The problem with smoke inhalation is that it can cause serious breathing problems, as well as itchy eyes, sore throat, runny nose.
Children, the elderly, and people with heart and lung conditions are particularly sensitive to the effects of smoke inhalation.
Smoke inhalation can also trigger issues for people who might not be aware they’re sensitive, according to climate and population health expert Dr. Liz Hanna.
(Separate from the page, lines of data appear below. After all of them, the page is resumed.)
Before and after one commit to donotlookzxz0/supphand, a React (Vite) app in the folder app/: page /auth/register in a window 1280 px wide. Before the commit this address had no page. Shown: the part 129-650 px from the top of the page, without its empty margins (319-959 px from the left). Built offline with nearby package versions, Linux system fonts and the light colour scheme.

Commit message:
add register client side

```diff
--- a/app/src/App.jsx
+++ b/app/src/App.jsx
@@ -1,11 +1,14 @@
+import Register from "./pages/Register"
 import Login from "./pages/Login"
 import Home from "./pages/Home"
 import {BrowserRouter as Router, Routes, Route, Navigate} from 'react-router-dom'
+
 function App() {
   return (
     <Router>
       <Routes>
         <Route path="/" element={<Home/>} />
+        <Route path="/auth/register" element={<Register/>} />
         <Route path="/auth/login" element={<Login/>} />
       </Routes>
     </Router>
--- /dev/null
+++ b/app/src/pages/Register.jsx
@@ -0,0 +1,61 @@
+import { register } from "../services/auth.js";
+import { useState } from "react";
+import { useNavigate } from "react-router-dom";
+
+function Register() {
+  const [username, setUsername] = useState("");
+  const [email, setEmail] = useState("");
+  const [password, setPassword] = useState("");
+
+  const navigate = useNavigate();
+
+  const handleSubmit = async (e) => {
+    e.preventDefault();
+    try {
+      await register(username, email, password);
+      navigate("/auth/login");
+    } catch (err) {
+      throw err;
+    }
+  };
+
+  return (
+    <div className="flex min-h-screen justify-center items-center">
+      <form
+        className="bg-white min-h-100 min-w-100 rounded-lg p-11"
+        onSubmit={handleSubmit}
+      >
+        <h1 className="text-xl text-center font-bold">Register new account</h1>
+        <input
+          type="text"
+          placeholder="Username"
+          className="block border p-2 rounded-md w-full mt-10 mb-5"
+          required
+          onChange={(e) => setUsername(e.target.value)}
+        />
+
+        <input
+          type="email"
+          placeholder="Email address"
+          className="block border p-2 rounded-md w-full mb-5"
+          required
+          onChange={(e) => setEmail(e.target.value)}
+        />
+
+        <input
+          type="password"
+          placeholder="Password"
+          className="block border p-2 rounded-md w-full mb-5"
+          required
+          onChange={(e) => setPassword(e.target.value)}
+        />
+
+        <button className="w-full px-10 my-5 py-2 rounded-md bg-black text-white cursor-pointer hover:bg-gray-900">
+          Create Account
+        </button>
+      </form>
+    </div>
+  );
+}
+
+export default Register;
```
Long-term exposure can cause lifelong problems with breathing, and greater susceptibility to coughs, colds and shortness of breath.
Here are five really simple things you can do to protect you and your loved ones from the harmful effects of smoke inhalation:
1. Keep all the windows and doors closed.
2. Avoid using exhaust fans in your bathroom, laundry and kitchen, because this will create negative pressure and draw in smoke from outside.
3. If you have an air conditioner – choose the “recycle” or “recirculate” functions to prevent the smoke coming in
4. Avoid other sources of smoke pollution in the home, like cigarettes, burning candles and wood-fired stoves.
5. Use an air purifier to help filter out any smoke that does make its way into my home.
Make sure you have an air purifier that has a medical grade HEPA filter and a high capacity activated carbon filter.
A HEPA filter removes ultra-fine particles from the air, while tightly packed carbon granules in the activated carbon filter removes the smoke and freshens the air as it passes through the system.
With high smoke levels, it’s important to operate your air purifier at the highest speed so that it clears the airborne particles and smoke vapours quickly.
Click here for information on choosing an air purifier system that’s right for your household: https://inovaairpurifiers.com.au/pages/choosing-your-system
We hope these tips help you and your loved ones breathe more easily during this particularly active bushfire season.